• A Descriptive Study of a Building-Based Team Problem-Solving Process

      Brewer, Alexander B. (2010-09-21)
      The purpose of this study was to empirically evaluate Building-Based Teams for General Education Intervention or BBT for GEI. BBT for GEI is a team problem-solving process designed to assist schools in conducting research-based interventions in the general education setting. Problem-solving teams are part of general education and provide support to students with academic or behavioral concerns by creating individualized interventions that teachers can use in the classroom. Historically, problem-solving teams’ two primary goals were to reduce referrals to special education and improve student performance on academic or behavioral concerns. This study examined the effectiveness of BBT for GEI by analyzing BBT for GEI teams’ alignment with the best practice indicators of intervention design and by evaluating how BBT for GEI teams’ practices predict student outcome. The analysis was done by reviewing permanent products of team GEI practices submitted by elementary school problem-solving teams trained in the BBT for GEI process by the Blumberg Center for Interdisciplinary Studies in Special Education. The teams’ permanent products were rated on 13 quality indicators of intervention design using a Likert type scale of 1-5 on adherence and presence of the indicator. The higher the rating on the scale, the greater the alignment with the identified best practices for that indicator. The quality indicators include the following: (a) behavioral definition, (b) baseline data, (c) problem validation, (d) problem analysis, (e) goal setting, (f) delivery specifics, (g) empiricallysupported content variables, (h) measurement strategy, (i) decision-making plan, (j) progress monitoring, (k) formative evaluation, (l) treatment integrity, and (m) summative evaluation.
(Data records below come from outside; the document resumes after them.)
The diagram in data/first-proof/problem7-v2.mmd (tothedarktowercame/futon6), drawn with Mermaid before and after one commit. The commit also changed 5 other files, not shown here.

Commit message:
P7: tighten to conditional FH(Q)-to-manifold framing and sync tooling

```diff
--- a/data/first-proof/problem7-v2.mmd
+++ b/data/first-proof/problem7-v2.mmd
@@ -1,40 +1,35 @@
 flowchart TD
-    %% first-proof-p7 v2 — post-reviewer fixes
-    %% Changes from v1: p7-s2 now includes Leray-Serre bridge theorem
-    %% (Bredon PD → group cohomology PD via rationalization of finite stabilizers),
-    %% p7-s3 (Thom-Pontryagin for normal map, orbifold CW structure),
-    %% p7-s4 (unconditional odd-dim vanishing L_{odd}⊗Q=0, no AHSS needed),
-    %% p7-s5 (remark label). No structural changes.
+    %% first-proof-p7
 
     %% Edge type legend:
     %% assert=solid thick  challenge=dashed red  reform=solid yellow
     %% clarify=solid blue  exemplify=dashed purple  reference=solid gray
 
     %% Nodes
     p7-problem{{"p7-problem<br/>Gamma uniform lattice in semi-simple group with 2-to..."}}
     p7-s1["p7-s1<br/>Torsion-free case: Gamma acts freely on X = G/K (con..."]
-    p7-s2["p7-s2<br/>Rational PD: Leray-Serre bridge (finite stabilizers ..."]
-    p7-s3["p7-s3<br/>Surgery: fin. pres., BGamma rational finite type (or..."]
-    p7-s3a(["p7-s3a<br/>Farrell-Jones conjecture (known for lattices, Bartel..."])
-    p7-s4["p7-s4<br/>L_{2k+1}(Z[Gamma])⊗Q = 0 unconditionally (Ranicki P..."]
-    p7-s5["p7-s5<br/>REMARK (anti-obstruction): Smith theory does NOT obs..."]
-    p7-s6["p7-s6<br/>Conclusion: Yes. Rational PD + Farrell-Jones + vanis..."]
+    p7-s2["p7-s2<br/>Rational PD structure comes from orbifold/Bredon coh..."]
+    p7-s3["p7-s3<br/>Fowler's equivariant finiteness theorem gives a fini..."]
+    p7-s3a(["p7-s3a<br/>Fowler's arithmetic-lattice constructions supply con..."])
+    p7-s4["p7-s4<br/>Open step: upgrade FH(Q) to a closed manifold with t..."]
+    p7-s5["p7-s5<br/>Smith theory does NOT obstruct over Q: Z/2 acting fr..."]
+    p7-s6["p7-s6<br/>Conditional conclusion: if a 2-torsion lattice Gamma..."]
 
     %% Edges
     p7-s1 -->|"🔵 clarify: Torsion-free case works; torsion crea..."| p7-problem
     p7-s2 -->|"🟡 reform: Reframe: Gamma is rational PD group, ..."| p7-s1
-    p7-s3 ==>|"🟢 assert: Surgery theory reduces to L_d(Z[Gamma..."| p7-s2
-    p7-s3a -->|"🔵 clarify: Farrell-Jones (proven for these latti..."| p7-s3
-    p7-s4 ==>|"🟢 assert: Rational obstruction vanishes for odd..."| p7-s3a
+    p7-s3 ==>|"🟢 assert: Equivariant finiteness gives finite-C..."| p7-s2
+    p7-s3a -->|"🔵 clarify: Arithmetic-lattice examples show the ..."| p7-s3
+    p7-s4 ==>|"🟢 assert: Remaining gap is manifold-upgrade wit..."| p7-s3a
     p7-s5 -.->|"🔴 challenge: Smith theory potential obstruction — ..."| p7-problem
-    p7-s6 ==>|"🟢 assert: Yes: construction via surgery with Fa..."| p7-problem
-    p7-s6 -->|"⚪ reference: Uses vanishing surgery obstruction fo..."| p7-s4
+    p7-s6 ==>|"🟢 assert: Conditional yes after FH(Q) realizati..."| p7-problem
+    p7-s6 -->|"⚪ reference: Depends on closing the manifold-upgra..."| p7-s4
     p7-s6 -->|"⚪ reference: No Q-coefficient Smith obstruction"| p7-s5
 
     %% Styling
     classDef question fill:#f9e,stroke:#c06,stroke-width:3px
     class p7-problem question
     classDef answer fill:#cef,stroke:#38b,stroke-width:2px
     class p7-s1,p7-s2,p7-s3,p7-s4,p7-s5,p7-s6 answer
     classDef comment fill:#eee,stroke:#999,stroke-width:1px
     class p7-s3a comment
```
The average indicator ratings ranged from a low of 1.44 to a high of 3.64. This range suggests that the teams implemented some of the best practice indicators to a high degree, while other indicators were either not implemented to a high degree or not addressed. BBT for GEI teams implemented the Problem Analysis and Plan Development components with the highest fidelity while implementing the Plan Implementation and Plan Evaluation components with the lowest fidelity. When analyzing the themes and commonalities, it became apparent that many teams did not conduct more than their initial meeting in order to implement and monitor a plan. In addition to the 13 indicator ratings, two student outcome ratings were also assigned to teams’ permanent products, Goal Attainment Scaling (GAS) and Student Measured Performance (SMP). The average rating for GAS was 2.92. The average for SMP was 1.93. Two multiple regression analyses were conducted to determine the effect the 13 quality indicators have on GAS and SMP. The linear combination of the quality indicators of intervention design ratings was significantly related to both GAS and SMP. Individually, Intervention Plan Development and Problem Analysis were significant predictors of GAS. Four indicators were significant predictors of SMP, Problem Validation, Goal Setting, Intervention Plan Development, and Formative Evaluation.
    • School Factors Related to Reading Achievement in Rural Schools with and without High Poverty

      Miller, Seth W.
      This quantitative study identified how rural schools differ on five school-level factors related to student achievement according to their performance on Grade 3 reading. Through use of a MANOVA test, it was shown that principals of high-poverty rural schools that made AYP in Grade 3 reading reported significantly higher levels of guaranteed and viable curriculum than principals of high-poverty rural schools that did not make AYP. There were no significant differences in the presence of the school-level factors in rural schools without high poverty based on the principal reports. Additionally, the study identified which school-level factors predict student achievement in rural schools with and without high poverty. Through use of a multiple regression test, it was determined that the school-level factors did not serve as significant predictors of Grade 3 reading performance in the high poverty rural schools. One factor, guaranteed and viable curriculum, was shown to predict for student achievement in rural schools without high poverty. In conducting this study, additional research questions were addressed. Through linear regression, it was demonstrated that poverty accounted for much more of the variance in reading scores in non-rural schools (58%, N = 1,761) than in rural schools (19%, N = 427). Through multivariate multiple regression testing, it was found that there was not a significant ability for either Grade 3 reading performance or poverty to predict for the school-level factors in rural schools. Finally, through multiple regression testing, it was determined that three predictors (poverty, guaranteed and viable curriculum, and safe and orderly environment) were able to significantly predict reading scores for rural schools. The results of the study provide rural school leaders a better understanding of the overall strengths and weaknesses of a particular school and the potential benefits of school improvement initiatives geared around school-level factors. This knowledge will prove useful to the overall research base on rural school effectiveness. More specifically, this knowledge will help guide the decisions of school leaders concerned with improving student achievement in rural school districts with high poverty.